Goal of the exercise:
Check which lines of the entries that follow hold "pubspec", then give the number of those lines and nothing more.
----- Given data
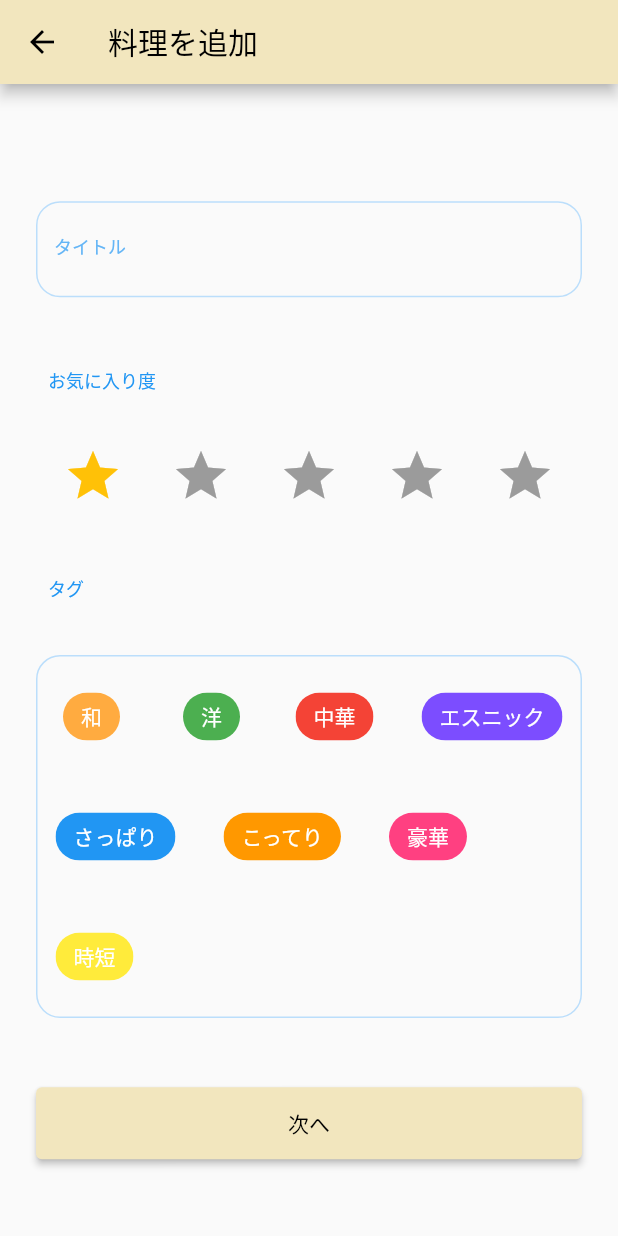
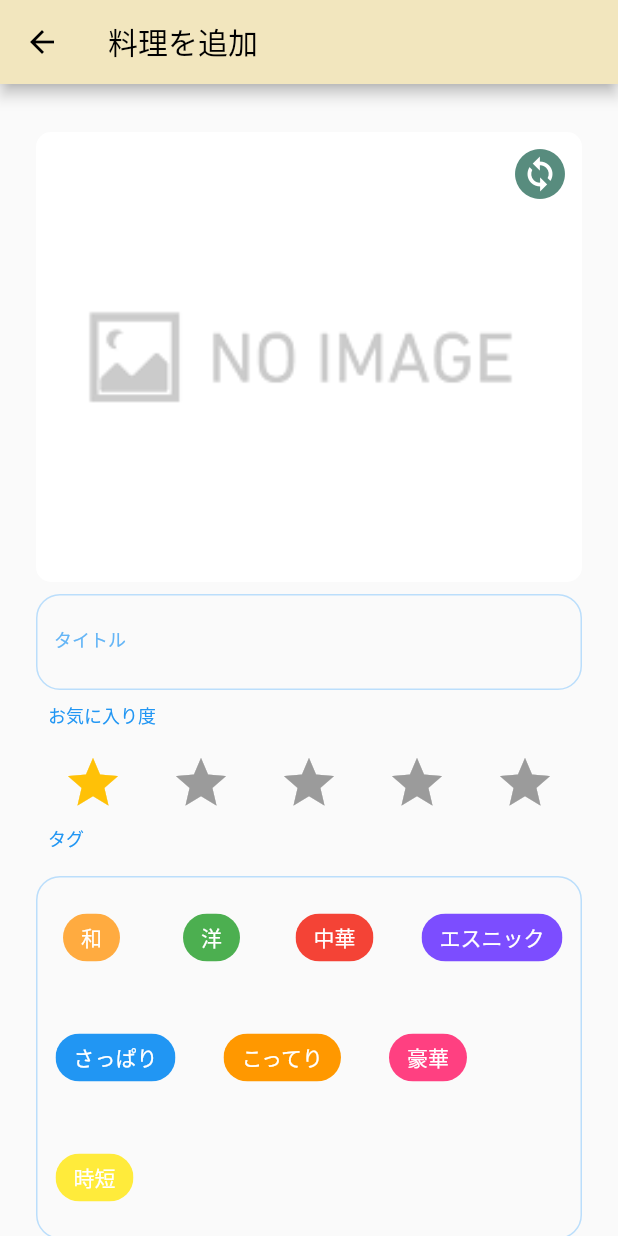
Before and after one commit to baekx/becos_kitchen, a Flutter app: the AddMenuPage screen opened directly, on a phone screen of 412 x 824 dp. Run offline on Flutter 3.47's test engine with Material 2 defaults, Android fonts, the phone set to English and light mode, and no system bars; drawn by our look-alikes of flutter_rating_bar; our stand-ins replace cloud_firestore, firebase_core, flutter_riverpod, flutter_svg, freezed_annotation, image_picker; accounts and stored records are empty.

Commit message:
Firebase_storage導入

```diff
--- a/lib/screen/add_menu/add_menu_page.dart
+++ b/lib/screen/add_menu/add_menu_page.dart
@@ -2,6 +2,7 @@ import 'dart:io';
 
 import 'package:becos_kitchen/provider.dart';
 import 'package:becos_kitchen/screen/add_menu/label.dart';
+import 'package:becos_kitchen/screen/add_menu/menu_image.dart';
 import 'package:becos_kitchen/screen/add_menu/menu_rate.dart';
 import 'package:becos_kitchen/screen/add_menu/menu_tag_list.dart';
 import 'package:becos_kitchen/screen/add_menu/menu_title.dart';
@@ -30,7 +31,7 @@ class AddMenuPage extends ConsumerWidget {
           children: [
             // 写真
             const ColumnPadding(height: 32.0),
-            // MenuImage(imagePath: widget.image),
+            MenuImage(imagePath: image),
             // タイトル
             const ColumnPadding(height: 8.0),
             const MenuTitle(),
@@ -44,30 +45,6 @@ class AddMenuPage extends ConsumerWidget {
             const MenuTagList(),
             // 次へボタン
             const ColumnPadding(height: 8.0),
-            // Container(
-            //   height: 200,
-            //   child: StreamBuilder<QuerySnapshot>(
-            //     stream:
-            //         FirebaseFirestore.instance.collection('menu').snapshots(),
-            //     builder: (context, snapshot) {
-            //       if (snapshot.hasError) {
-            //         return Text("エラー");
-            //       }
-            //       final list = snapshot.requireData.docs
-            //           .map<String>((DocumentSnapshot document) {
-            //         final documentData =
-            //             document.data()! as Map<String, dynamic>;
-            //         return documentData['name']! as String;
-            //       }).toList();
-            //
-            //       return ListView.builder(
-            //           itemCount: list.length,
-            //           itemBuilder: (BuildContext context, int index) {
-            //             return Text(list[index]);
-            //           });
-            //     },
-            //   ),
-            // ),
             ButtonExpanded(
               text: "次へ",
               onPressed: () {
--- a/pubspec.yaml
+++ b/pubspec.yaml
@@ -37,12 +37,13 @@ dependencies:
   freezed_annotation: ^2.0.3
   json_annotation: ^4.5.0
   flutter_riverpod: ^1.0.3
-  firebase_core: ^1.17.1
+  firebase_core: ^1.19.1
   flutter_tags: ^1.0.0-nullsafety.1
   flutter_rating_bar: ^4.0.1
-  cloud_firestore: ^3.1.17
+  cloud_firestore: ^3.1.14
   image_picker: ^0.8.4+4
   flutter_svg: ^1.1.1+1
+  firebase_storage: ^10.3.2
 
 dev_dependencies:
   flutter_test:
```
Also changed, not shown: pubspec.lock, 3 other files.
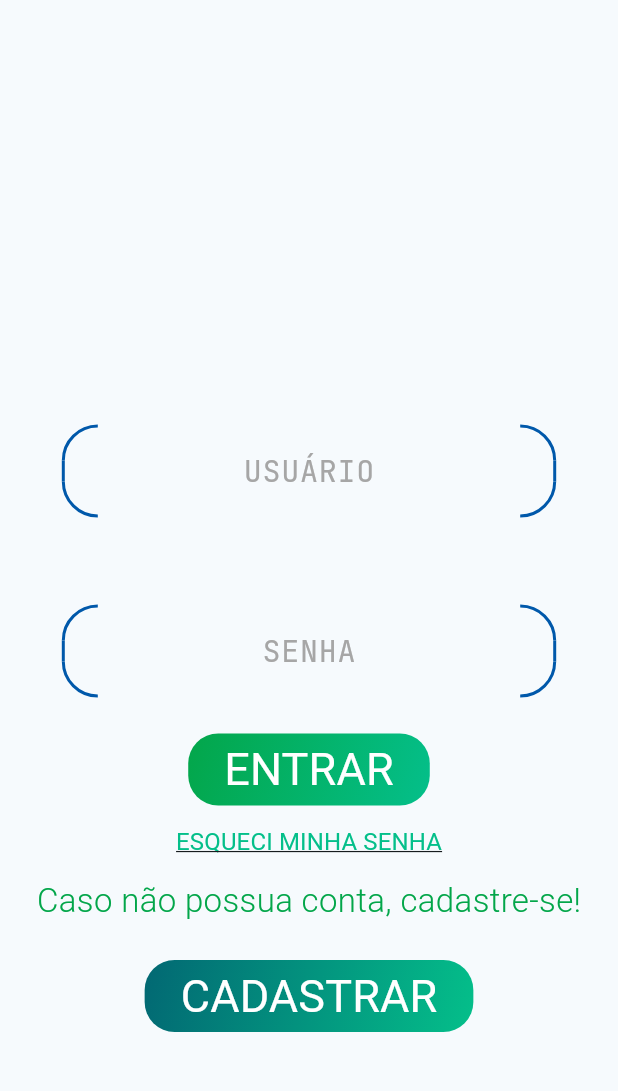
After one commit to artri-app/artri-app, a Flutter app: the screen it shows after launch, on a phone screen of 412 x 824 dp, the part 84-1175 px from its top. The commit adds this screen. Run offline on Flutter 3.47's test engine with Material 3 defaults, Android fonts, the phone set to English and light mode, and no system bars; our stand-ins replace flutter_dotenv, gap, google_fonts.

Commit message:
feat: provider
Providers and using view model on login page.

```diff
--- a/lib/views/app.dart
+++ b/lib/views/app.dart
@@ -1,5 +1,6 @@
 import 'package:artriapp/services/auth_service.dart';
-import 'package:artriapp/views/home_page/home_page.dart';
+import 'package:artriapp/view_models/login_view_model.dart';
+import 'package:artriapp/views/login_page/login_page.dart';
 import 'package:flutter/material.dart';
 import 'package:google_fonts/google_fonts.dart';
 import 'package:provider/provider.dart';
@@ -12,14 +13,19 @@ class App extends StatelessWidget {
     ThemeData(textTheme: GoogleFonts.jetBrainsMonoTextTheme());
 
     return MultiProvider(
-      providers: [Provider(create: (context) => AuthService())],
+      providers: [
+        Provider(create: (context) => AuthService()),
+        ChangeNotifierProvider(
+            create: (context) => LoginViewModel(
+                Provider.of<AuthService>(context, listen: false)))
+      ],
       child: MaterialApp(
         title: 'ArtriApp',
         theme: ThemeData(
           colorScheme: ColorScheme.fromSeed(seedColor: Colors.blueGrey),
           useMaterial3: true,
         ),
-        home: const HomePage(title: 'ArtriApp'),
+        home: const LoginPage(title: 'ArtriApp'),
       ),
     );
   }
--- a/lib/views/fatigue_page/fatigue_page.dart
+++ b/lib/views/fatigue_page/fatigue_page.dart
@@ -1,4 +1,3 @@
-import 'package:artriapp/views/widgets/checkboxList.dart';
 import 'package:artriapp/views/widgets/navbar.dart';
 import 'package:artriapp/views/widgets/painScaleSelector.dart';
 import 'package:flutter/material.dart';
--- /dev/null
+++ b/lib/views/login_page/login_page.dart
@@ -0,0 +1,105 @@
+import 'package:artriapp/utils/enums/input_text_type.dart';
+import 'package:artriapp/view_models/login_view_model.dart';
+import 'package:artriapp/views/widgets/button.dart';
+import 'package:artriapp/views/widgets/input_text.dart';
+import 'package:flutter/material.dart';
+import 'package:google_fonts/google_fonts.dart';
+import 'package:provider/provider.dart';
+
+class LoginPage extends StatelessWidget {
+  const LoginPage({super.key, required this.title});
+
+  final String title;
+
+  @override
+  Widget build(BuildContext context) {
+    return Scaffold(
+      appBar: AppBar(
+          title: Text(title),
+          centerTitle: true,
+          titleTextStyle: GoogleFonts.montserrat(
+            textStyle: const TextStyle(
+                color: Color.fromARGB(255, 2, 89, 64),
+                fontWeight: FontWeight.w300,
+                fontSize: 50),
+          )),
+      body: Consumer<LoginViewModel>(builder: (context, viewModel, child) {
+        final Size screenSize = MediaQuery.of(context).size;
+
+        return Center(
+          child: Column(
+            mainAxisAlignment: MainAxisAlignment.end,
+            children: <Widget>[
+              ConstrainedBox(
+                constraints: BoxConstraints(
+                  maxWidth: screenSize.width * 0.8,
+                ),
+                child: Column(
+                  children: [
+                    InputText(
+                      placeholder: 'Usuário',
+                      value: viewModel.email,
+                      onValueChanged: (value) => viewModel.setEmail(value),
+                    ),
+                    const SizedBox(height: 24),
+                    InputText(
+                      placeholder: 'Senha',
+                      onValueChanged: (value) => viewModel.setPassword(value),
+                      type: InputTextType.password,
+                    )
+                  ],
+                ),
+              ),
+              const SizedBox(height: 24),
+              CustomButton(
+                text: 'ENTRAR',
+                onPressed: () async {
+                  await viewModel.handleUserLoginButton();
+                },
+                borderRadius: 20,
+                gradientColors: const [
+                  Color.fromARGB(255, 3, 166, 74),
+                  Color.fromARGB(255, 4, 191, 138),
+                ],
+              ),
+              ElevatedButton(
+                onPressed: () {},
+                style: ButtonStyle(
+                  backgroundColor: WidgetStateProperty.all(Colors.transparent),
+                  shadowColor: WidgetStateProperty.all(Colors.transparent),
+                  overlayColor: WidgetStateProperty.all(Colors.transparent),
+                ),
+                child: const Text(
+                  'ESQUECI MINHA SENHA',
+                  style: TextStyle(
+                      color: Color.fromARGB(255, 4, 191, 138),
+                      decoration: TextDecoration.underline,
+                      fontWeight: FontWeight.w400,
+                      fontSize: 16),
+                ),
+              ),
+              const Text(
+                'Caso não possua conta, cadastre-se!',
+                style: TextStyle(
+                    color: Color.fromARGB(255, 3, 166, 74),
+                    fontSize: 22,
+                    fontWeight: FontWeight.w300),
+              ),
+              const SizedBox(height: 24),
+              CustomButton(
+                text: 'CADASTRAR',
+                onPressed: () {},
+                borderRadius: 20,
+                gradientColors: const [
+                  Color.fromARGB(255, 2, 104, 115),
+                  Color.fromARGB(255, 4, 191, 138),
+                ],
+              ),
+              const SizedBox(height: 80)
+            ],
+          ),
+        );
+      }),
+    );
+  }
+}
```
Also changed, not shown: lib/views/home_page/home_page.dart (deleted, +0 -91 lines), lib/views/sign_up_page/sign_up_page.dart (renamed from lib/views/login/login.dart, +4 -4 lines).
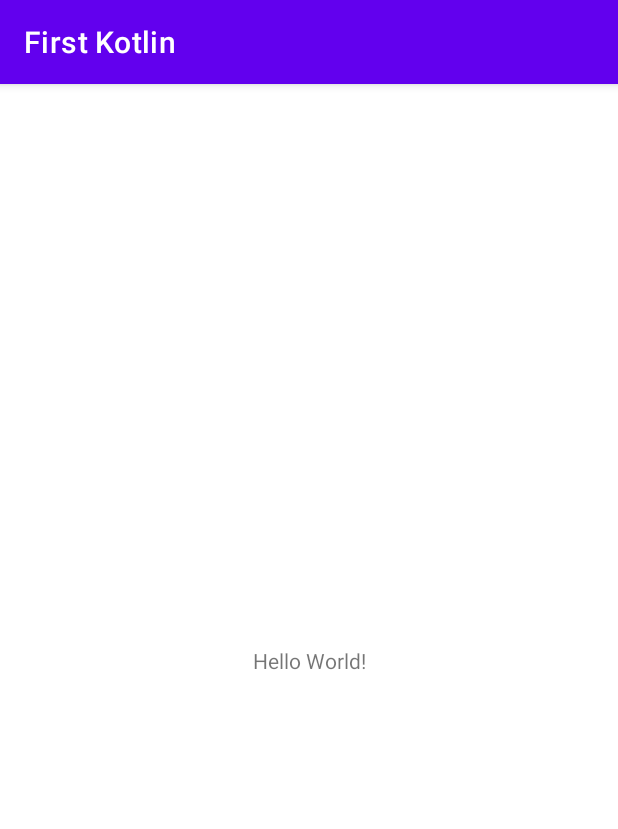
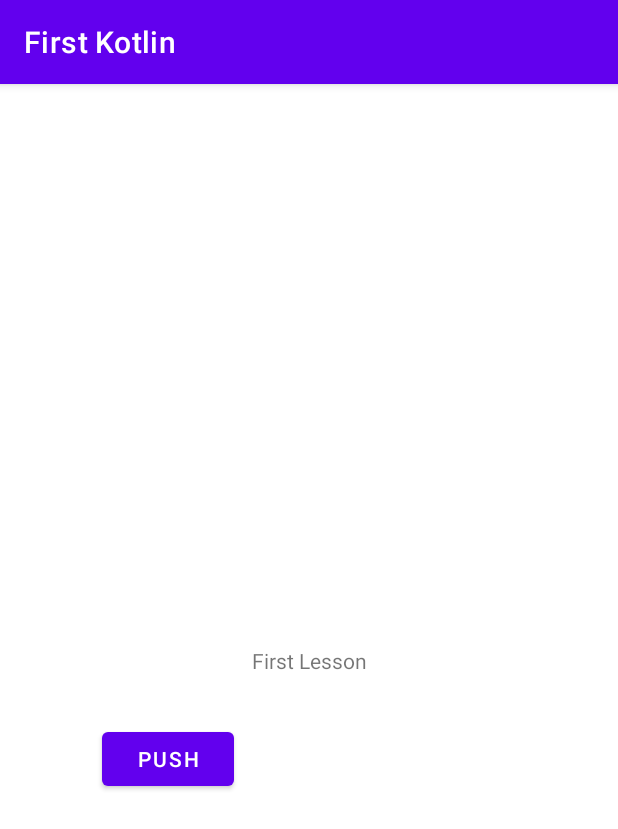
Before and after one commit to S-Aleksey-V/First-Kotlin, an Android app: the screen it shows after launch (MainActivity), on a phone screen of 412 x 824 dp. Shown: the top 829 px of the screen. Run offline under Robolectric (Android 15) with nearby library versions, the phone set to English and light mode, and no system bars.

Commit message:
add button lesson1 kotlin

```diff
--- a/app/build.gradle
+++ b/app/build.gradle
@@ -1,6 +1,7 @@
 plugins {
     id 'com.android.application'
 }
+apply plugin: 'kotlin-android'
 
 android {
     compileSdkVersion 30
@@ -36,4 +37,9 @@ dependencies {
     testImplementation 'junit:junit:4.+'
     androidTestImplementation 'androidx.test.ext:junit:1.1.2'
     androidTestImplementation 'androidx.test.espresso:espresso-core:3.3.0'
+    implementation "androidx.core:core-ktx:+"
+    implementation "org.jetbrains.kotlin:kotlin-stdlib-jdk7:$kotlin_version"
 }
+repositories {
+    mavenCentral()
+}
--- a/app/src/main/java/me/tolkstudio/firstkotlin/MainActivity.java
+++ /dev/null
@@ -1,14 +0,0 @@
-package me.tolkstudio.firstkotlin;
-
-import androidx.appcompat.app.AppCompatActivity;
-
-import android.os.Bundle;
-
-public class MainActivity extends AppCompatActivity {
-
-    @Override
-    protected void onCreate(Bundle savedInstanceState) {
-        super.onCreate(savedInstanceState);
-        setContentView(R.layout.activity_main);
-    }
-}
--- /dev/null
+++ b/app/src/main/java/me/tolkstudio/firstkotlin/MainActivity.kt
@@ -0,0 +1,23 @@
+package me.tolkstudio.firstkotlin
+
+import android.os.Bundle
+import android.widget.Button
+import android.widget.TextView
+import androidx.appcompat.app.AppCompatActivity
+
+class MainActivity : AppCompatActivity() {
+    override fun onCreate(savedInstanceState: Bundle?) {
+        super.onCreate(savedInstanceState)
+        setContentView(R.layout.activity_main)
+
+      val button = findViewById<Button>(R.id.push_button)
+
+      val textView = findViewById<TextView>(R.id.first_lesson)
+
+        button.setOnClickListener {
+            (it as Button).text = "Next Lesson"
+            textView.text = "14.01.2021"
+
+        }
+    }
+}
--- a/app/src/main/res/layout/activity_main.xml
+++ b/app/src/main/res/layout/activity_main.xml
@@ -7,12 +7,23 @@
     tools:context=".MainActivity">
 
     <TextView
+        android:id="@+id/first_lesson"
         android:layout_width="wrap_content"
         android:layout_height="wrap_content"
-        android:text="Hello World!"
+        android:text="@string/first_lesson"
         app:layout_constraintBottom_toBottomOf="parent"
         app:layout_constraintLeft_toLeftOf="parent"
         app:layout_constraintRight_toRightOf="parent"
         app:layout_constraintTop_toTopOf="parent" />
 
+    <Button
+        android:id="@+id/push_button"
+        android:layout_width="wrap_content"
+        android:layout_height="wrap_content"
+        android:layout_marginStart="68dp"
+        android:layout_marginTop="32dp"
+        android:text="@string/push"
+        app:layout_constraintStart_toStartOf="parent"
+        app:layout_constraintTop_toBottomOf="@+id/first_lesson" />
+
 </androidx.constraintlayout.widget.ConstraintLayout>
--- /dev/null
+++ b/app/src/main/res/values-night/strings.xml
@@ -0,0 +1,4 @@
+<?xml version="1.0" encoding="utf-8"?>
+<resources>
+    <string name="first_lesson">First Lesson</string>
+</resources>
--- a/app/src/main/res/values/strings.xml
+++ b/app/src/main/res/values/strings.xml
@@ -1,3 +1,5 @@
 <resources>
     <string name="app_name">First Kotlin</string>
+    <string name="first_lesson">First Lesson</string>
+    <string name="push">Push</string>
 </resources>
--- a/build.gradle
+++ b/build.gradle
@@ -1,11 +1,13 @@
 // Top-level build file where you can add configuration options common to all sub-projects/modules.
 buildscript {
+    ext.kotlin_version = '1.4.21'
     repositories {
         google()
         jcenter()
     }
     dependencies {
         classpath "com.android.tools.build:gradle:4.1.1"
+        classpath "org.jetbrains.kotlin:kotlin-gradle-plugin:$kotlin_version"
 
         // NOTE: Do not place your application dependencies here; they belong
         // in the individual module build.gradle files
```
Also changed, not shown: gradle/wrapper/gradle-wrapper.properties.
----------
Exercise solution:
3